Ranked-choice voting, an election method in which voters rank candidates for office in order of preference, is gaining traction throughout the metro area — Minnetonka also approved it in November, and St. Louis Park implemented it in 2018. Minneapolis and St. Paul have used the system for years.
Approval is just the first step. Bloomington needs to pass an ordinance that lays out the process for ranked-choice voting, such as deciding the number of candidates each voter may rank for each office and how to handle write-ins, recounts, ballot layout and the tabulation process.
A public hearing on the draft ordinance is scheduled for March 22. This year's Election Day, Nov. 2, will be the first time Bloomington puts the new method to use.
No joke: Snowplows named for Ole, Lena
A snowplow naming contest inspired by one in Scotland drew hundreds of suggestions for Scandia's three snowplows, with voters from Sweden to Wyoming choosing from a finalist list of 35 names. The winners: Ole, Sven and Lena.
The names of fictional characters who star in legions of jokes are a fitting tribute to a city that prides itself on its Swedish heritage, said Mayor Christine Maefsky. "I was happy to see that the names were related to Scandia. They were not generic," she said after winners were announced last week. The winning entry was submitted by Scandia resident Jeff Blomseth.
Among the names plowed aside: No More Mr. Ice Guy, Dala Dozer, Snow Me the Way, Snowzilla, Bette Davis Ice and Harry Plowtter.
Adopt-a-drain challenge kicks off
Residents and businesses in Andover, Blaine, Columbia Heights and Fridley are competing to see which city adopts the most storm drains and helps keep them clean.
The friendly competition put on in concert with the Coon Creek Watershed District and the Anoka Conservation District runs through Oct. 31.
In March, participants can also name a drain, and a prize will be awarded to the winning entry. Other contests will be held each month to encourage people to participate in the challenge aimed at improving water quality by reducing pollution. Details are available at adopt-a-drain.org.
Dog licenses no longer required
The Ramsey City Council has repealed an ordinance requiring dog owners to register their pets with the city. The license change will go into effect March 28, said City Administrator Kurt Ulrich.
Dog licensing in Ramsey dates to 1967, although the ordinance has been modified several times. The City Council on Feb. 23 eliminated the requirement for the license, which was $20 per dog, or $10 if an animal was spayed or neutered. Licenses were good for as long as a rabies vaccination — up to three years, Ulrich said.

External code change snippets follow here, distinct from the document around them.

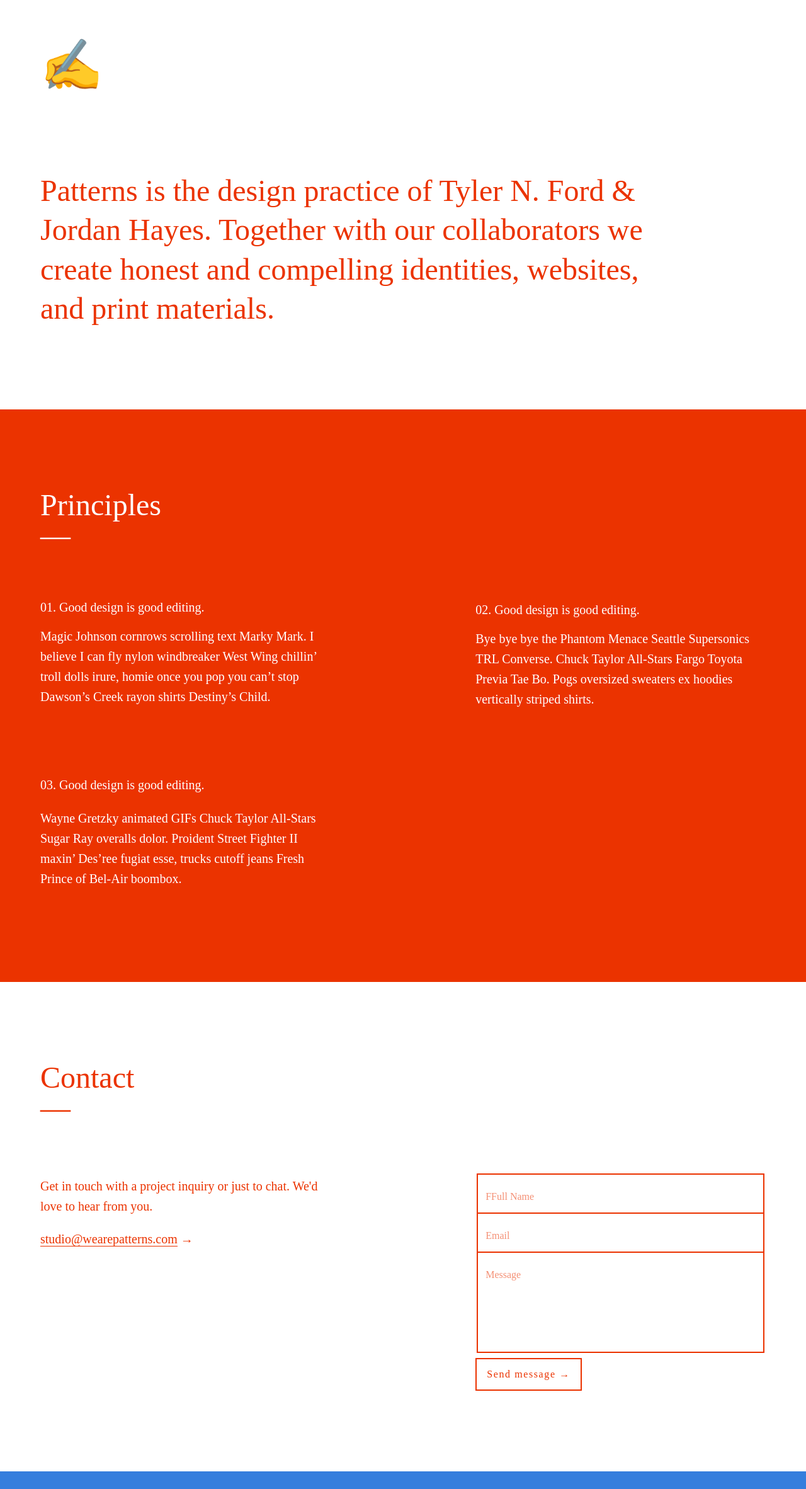
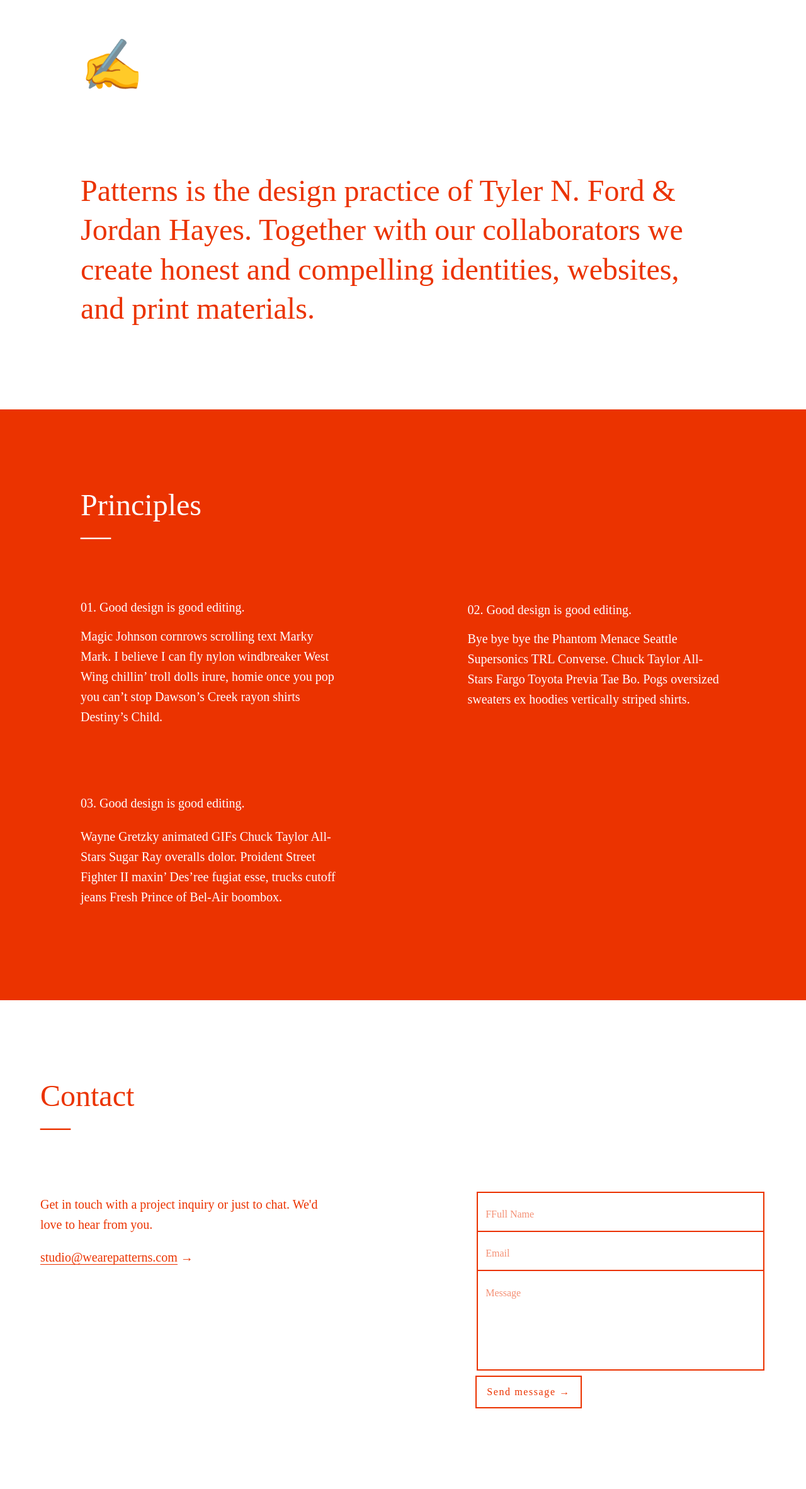
Before and after one commit to wearepatterns/wearepatterns.github.io, a Jekyll site: the page built from index.markdown, in a window 1280 px wide. Shown: the whole page at 63% size. Built offline with Jekyll 4.4.1, drawn with Linux system fonts in a browser that asks for light colours; before the commit the page ends 2336 px from its top, so only the background shows below that.

Commit message:
Update new.html

```diff
--- a/_layouts/new.html
+++ b/_layouts/new.html
@@ -39,11 +39,11 @@
 
 <body class="fw4 bg-blue" style="font-family:'p22-underground';">
     <header class="bg-white newred">
-        <p class="pt3 pt5-l mt0 mb5 mb6-l ml3 ml4-ns ml5-l f2 f-subheadline-l lh-solid fw3">&#9997;</p>
-        <h1 class="pb5 pb6-l mh3 mh4-ns mh5-l mb0 f3 f1-l lh-title measure-narrow normal">{{ page['description'] }}</h1>
+        <p class="pt3 pt5-l mt0 mb5 mb6-l ml3 ml4-ns ml6-l f2 f-subheadline-l lh-solid fw3">&#9997;</p>
+        <h1 class="pb5 pb6-l mh3 mh4-ns mh6-l mb0 f3 f1-l lh-title measure-narrow normal">{{ page['description'] }}</h1>
     </header>
     <main class="bg-newred white pb5 pb6-l f4 lh-copy">
-        <section class="mh3 mh4-ns mh5-l mw9 bg-bblue">
+        <section class="mh3 mh4-ns mh6-l mw9 bg-bblue">
             <h1 class="pt5 pt6-l pb0 pb4 mt0 f3 f1-l normal lh-solid">Principles
             <br>&mdash;</h1>
             <div class="flex-ns flex-wrap-ns justify-between-ns bg-ggreen">
```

Dogs must still have an ID tag affixed to the collar or a microchip. Dogs considered dangerous must be registered with the city.